▸ **Data to examine**
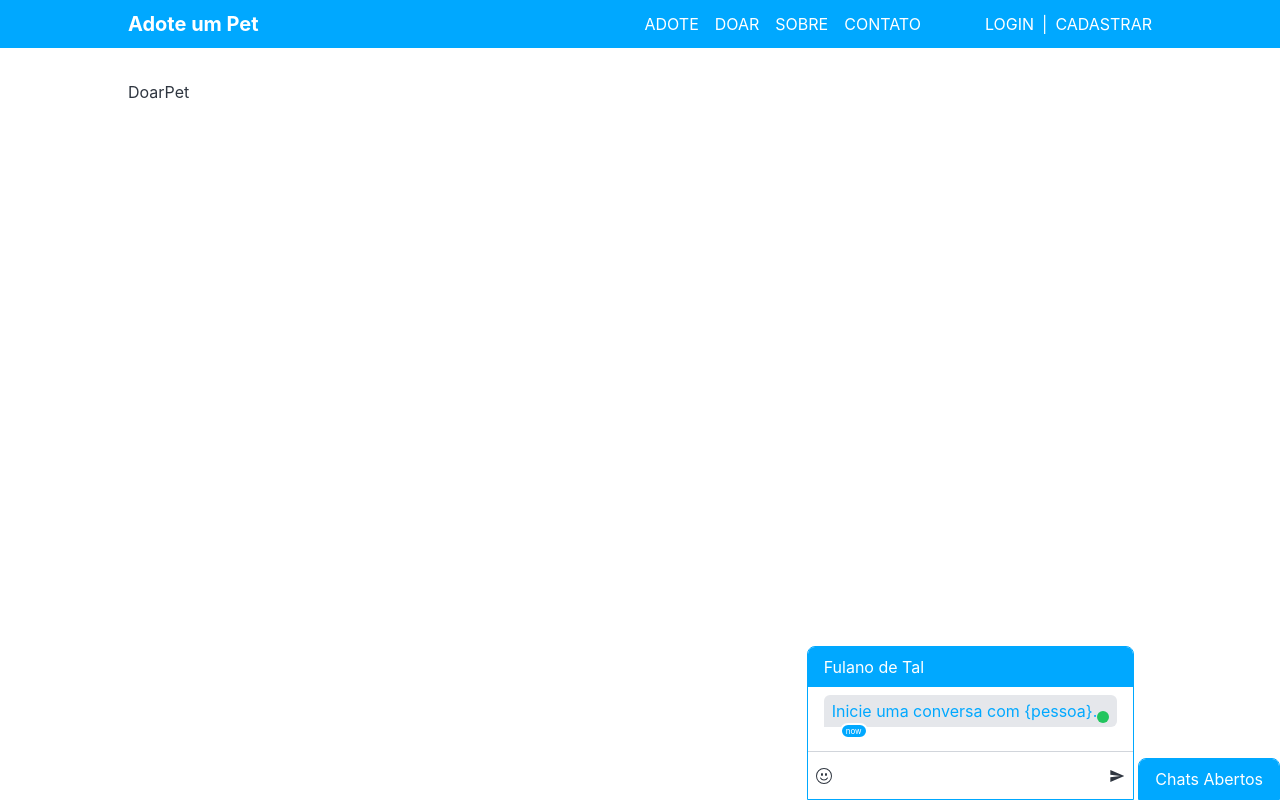
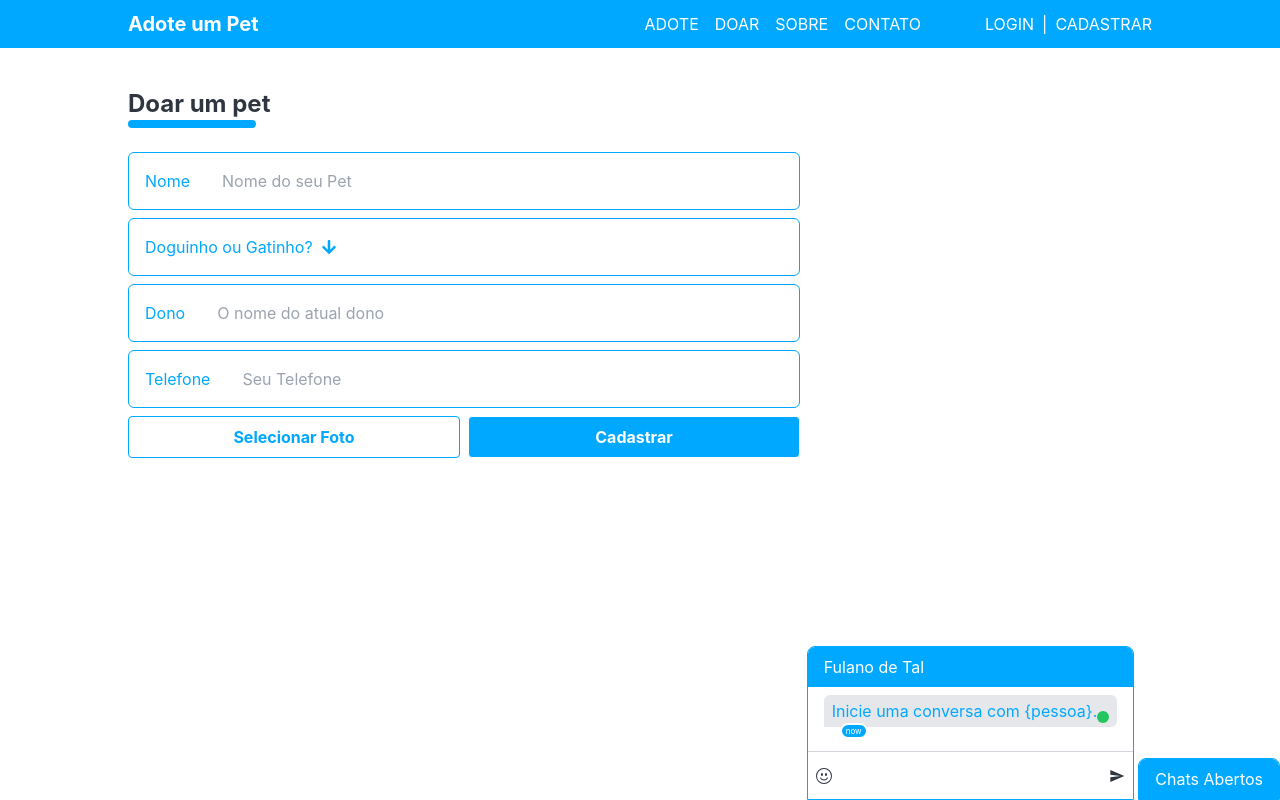
Before and after one commit to AlesonTalis/projeto-faculdade-adote-seu-pet, a React (Vite) app: page /doar in a window 1280 px wide. Built offline with nearby package versions, Linux system fonts and the light colour scheme.

Commit message:
cadastro de doação

```diff
--- /dev/null
+++ b/src/ScreenParts/Popup/index.jsx
@@ -0,0 +1,47 @@
+import React, {
+    useState,
+    useEffect
+} from 'react'
+
+import {
+    AiFillCloseCircle
+} from 'react-icons/ai'
+
+function Popup({
+    title,
+    descricao,
+    closeAction = () => null,
+    show = false
+}) {
+    const [opened, setOpened] = useState(show)
+
+    useEffect(() => {
+        if (show === true)
+            setOpened(show)
+
+        return () => {}
+    }, [show])
+
+
+    return opened ? (<div className={"Popup"}>
+            <div className="PopupContent">
+                <div className="PopupTitle">
+                    <h1>{title}</h1>
+                    <button
+                        className='btn btn-primary btn-close ml-auto mr-4'
+                        onClick={(e) => {
+                            setOpened(false)
+                            closeAction()
+                        }}
+                    >
+                        <AiFillCloseCircle/>
+                    </button>
+                </div>
+                <div className="PopupDescricao">
+                    <p>{descricao}</p>
+                </div>
+            </div>
+        </div>) : (<></>)
+}
+
+export default Popup
--- a/src/ScreenParts/TextInput/index.jsx
+++ b/src/ScreenParts/TextInput/index.jsx
@@ -8,11 +8,13 @@ function TextInput({
     className = "w-auto self-stretch",
     type = 'text',
     label = '',
+    value = '',
+    placeholder = '',
     submit = false,
     submitText = (text) => {},
     icon = null
 }) {
-    const [text, setText] = useState('')
+    const [text, setText] = useState(value)
     const [isfocused, setIsfocused] = useState(false)
 
     return (
@@ -28,6 +30,7 @@ function TextInput({
                 }}
                 onFocus={() => setIsfocused(true)}
                 onBlur={() => setIsfocused(false)}
+                placeholder={placeholder}
             />
             {submit && <button
                 className="Textinput-submit"
--- a/src/ScreenParts/index.js
+++ b/src/ScreenParts/index.js
@@ -22,3 +22,11 @@ export {
 export {
     default as Chat
 } from './ChatArea'
+
+export {
+    default as DropDownInput
+} from './DropDownInput'
+
+export {
+    default as Popup
+} from './Popup'
--- a/src/Screens/DoarPet/index.jsx
+++ b/src/Screens/DoarPet/index.jsx
@@ -1,13 +1,164 @@
-import React from 'react'
+import React, {
+    useState
+} from 'react'
+
+import {
+    TextInput,
+    DropDownInput,
+    Popup
+} from '../../ScreenParts'
 
 function DoarPet() {
-  return (
-    <div className="Content">
-        <div className="Content-area">
-            DoarPet
+    const [petImages,setPetImages] = useState('')
+    const [petName,setPetName] = useState('')
+    const [petType,setPetType] = useState('dog')
+    const [petOwner,setPetOwner] = useState('')
+    const [petContato,setPetContato] = useState('')
+
+    const [showPopup,setShowPopup] = useState(null)
+    const [popupMessage,setPopupMessage] = useState([])
+
+    const addPetImage = () => {
+        var address = petType === 'dog' ?
+            "https://random.dog/woof.json?ref=apilist.fun" :
+            "https://aws.random.cat/meow?ref=apilist.fun"
+
+        fetch(address)
+            .then(response => response.json())
+            .then(data => {
+                var result = petType === 'dog' ? data.url : data.file
+
+                setPetImages(result)
+            })
+    }
+
+    const cadastrarDoacao = () => {
+        var pets = JSON.parse(localStorage.getItem('pets'))
+
+        if (pets === null || pets === undefined)
+        {
+            pets = [
+                {
+                    id: (Math.floor(Math.random() * 10000001)),
+                    _petNome: 'Joaquim',
+                    _petType: 'dog',
+                    _petContato: '123456789',
+                    _petOwner: 'Antonio',
+                    _petImage: 'https://random.dog/6824eff1-85f8-4c16-b3ec-93a82b4f554d.jpeg',// joaquim
+                }
+            ]
+
+            localStorage.setItem('pets', JSON.stringify(pets))
+        }
+
+        if (petName && petContato && petImages && petOwner && petType)
+        {
+            var newPet = {
+                id: (Math.floor(Math.random() * 10000001)),
+                _petNome: petName,
+                _petType: petType,
+                _petContato: petContato,
+                _petOwner: petOwner,
+                _petImage: petImages
+            }
+
+            pets.push(newPet)
+
+            console.log(pets)
+
+            localStorage.setItem('pets', JSON.stringify(pets))
+
+            setPopupMessage([
+                'Sucesso!',
+                `Seu pet ${petName} foi cadastrado com sucesso!`
+            ])
+            setShowPopup(true)
+        }
+        else
+        {
+            setPopupMessage([
+                'Atenção!',
+                `Preencha todos os campos antes de cadastrar`
+            ])
+            setShowPopup(true)
+        }
+    }
+
+    return (
+        <div className="Content">
+            <div className="Content-area gap-2">
+
+                <h1>Doar um pet</h1>
+
+                <div className="flex flex-col w-full md:flex-row items-start gap-4">
+                    <div className="Content-object gap-2">
+                        <TextInput
+                            label='Nome'
+                            type='text'
+                            submitText={(_petNome) => setPetName(_petNome)}
+                            value={petName}
+                            placeholder={'Nome do seu Pet'}
+                        />
+                        <DropDownInput
+                            dtitle='Doguinho ou Gatinho?'
+                            dvalues={['Cachorro','Gato']}
+                            dselected={(v) => {
+                                setPetType(v === 0 ? 'dog' : 'cat')
+                            }}
+                        />
+                        <TextInput
+                            label='Dono'
+                            type='text'
+                            submitText={(_dono) => setPetOwner(_dono)}
+                            value={petOwner}
+                            placeholder={'O nome do atual dono'}
+                        />
+                        <TextInput
+                            type='tel'
+                            label='Telefone'
+                            submitText={(_telefone) => setPetContato(_telefone)}
+                            value={petContato}
+                            placeholder='Seu Telefone'
+                        />
+                        <div className="flex flex-row gap-2">
+                            <button
+                                type='button'
+                                className='btn flex-1'
+                                onClick={(e) => {
+                                    e.preventDefault()
+                                    addPetImage()
+                                }}
+                            >
+                                Selecionar Foto
+                            </button>
+                            <button
+                                className='btn btn-primary flex-1'
+                                onClick={(e) => {
+                                    e.preventDefault()
+                                    cadastrarDoacao()
+                                }}
+                            >
+                                Cadastrar
+                            </button>
+                        </div>
+                    </div>
+                    <div className="PetFoto flex-1">
+                        <div className="PetImage">
+                            {petImages && (<img src={petImages} alt="PetImage" />)}
+                        </div>
+                    </div>
+                </div>
+            </div>
+            <Popup
+                show={showPopup}
+                title={popupMessage.length > 0 && popupMessage[0]}
+                descricao={popupMessage.length > 1 && popupMessage[1]}
+                closeAction={() => {
+                    setShowPopup(false)
+                }}
+            />
         </div>
-    </div>
-  )
+    )
 }
 
 export default DoarPet
--- a/src/index.css
+++ b/src/index.css
@@ -125,6 +125,46 @@ code {
     @apply w-full h-full min-w-full min-h-full object-cover;
 }
 
+.PetImage
+{
+    @apply max-w-sm flex flex-row items-center justify-center
+}
+.PetImage img
+{
+    width: 100%;
+    height: 100%;
+    aspect-ratio: 1;
+    object-fit: cover;
+}
+
+
+
+.Popup
+{
+    background-color: rgba(0 0 0 / 0.5);
+    backdrop-filter: blur(2rem);
+
+    @apply fixed inset-0 z-50 grid
+}
+.PopupContent
+{
+    box-shadow: 0 1rem 2rem rgba(0 0 0 / 0.5);
+    @apply w-96 h-auto min-h-[12rem] flex flex-col rounded-lg py-4 bg-white m-auto
+}
+.PopupTitle
+{
+    @apply flex flex-row items-center border-b border-gray-300 pb-4
+}
+.PopupTitle h1
+{
+    font-size: 1.5rem;
+    @apply pl-4
+}
+.PopupDescricao
+{
+    @apply px-4
+}
+
 
 
 
@@ -154,6 +194,7 @@ code {
 }
 .Content .Content-object
 {
+    flex: 2;
     @apply pb-4 relative flex flex-col;
 }
 .Content-row
@@ -309,7 +350,7 @@ code {
 
 .Textinput
 {
-    @apply flex flex-row border-primary border rounded-md text-primary bg-white relative flex-1;
+    @apply flex flex-row border-primary border rounded-md text-primary bg-white relative flex-1 bg-white;
 }
 .Textinput .Textinput-input
 {
@@ -325,7 +366,7 @@ code {
 }
 .Textinput.Textinput-focused
 {
-    @apply shadow-primary shadow-md border-white
+    @apply shadow-primary shadow-md border-primary
 }
 .Textinput-icon
 {
@@ -339,5 +380,5 @@ code {
 
 .Textinput, .Dropdown, .Dropdown .Dropdown-content
 {
-    @apply border-primary border text-white bg-primary
+    @apply border-primary border text-primary bg-white hover:border-primary
 }
```
Also changed, not shown: src/Screens/index.js (line endings or trailing spaces).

▸ **Work instruction**
Reproduce each line above that contains "ScreenParts".

▸ **Answer box**
+++ b/src/ScreenParts/Popup/index.jsx
--- a/src/ScreenParts/TextInput/index.jsx
+++ b/src/ScreenParts/TextInput/index.jsx
--- a/src/ScreenParts/index.js
+++ b/src/ScreenParts/index.js
+} from '../../ScreenParts'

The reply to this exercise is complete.